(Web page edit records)
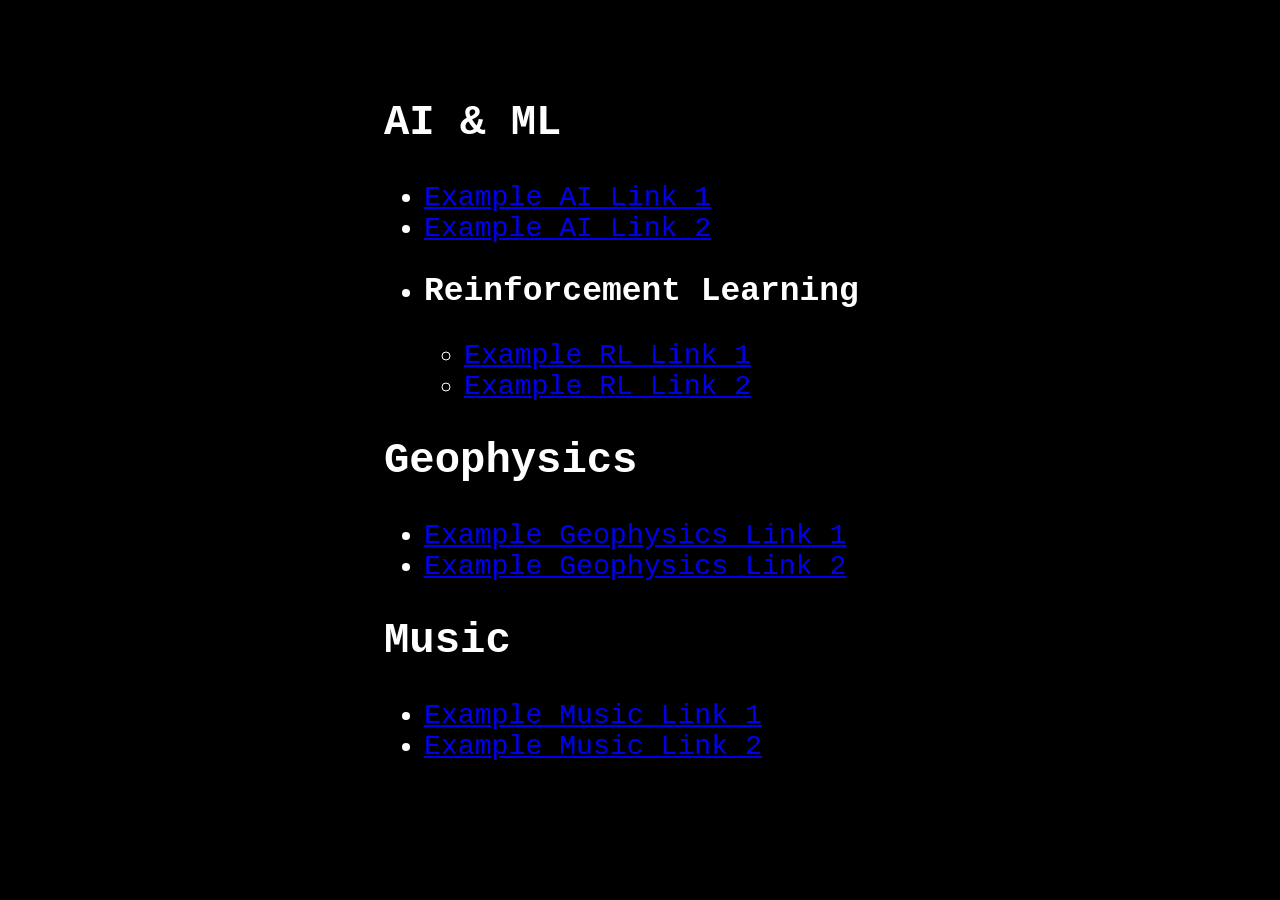
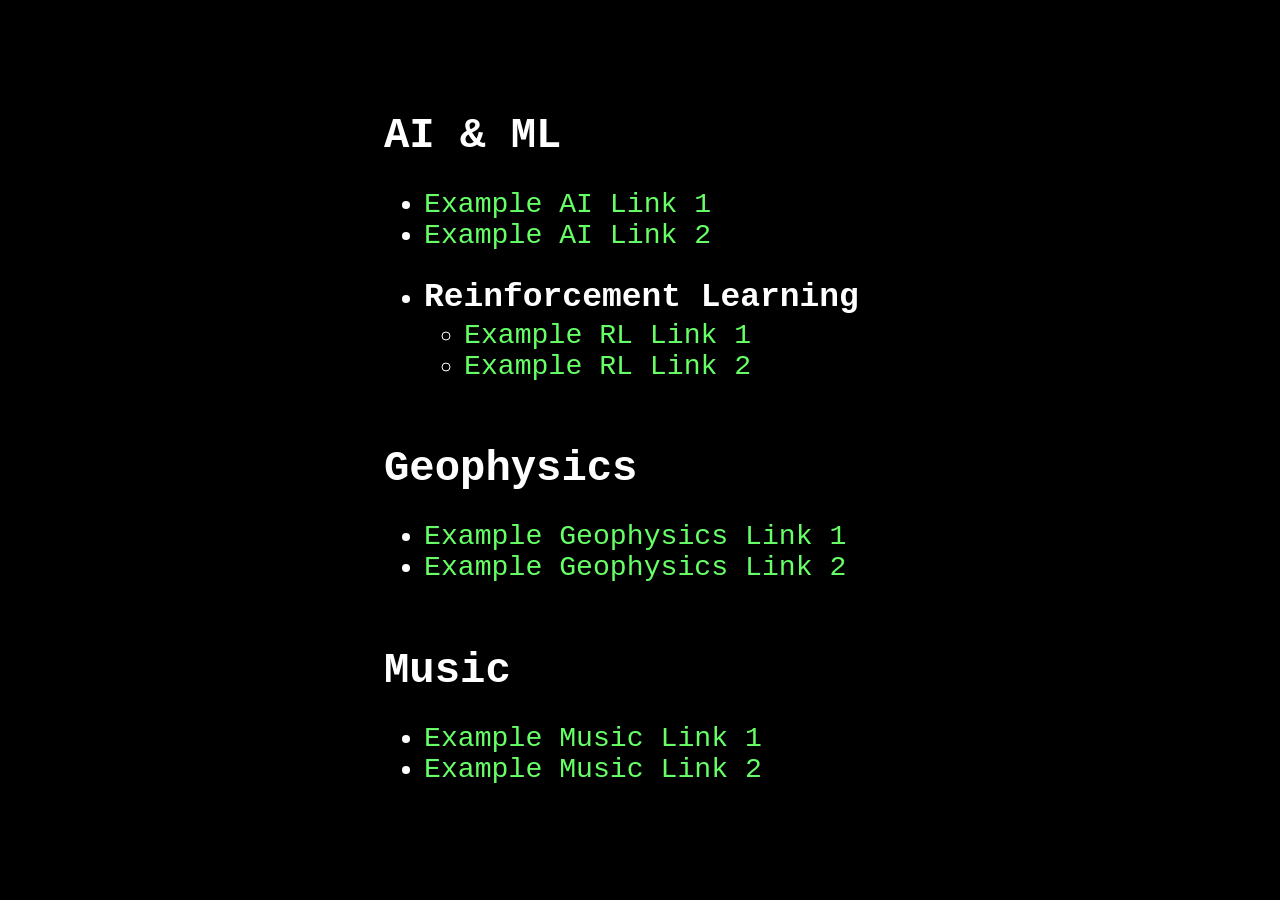

fix: homepage design & structural fixes (#7)

--- a/src/styles.css
+++ b/src/styles.css
@@ -104,3 +104,27 @@ body {
 h3 {
     line-height: 0.9;
 }
+
+/* ---- Bookmarks Link Colors ---- */
+.paragraph a {
+    color: #66ff66;
+    text-decoration: none;
+}
+.paragraph a:hover {
+    background-color: #1a1a1a;
+    text-decoration: underline;
+}
+.paragraph a:visited {
+    color: #2d8a2d;
+}
+.paragraph a:active {
+    color: #99ff99;
+}
+
+.paragraph h2 {
+    margin-top: 1.5em;
+    margin-bottom: 0.3em;
+}
+.paragraph h3 {
+    margin-bottom: 0.2em;
+}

● **What to do**:
What lines above contain the word "paragraph"? Please copy each one.

● **Solved problem**:
+.paragraph a {
+.paragraph a:hover {
+.paragraph a:visited {
+.paragraph a:active {
+.paragraph h2 {
+.paragraph h3 {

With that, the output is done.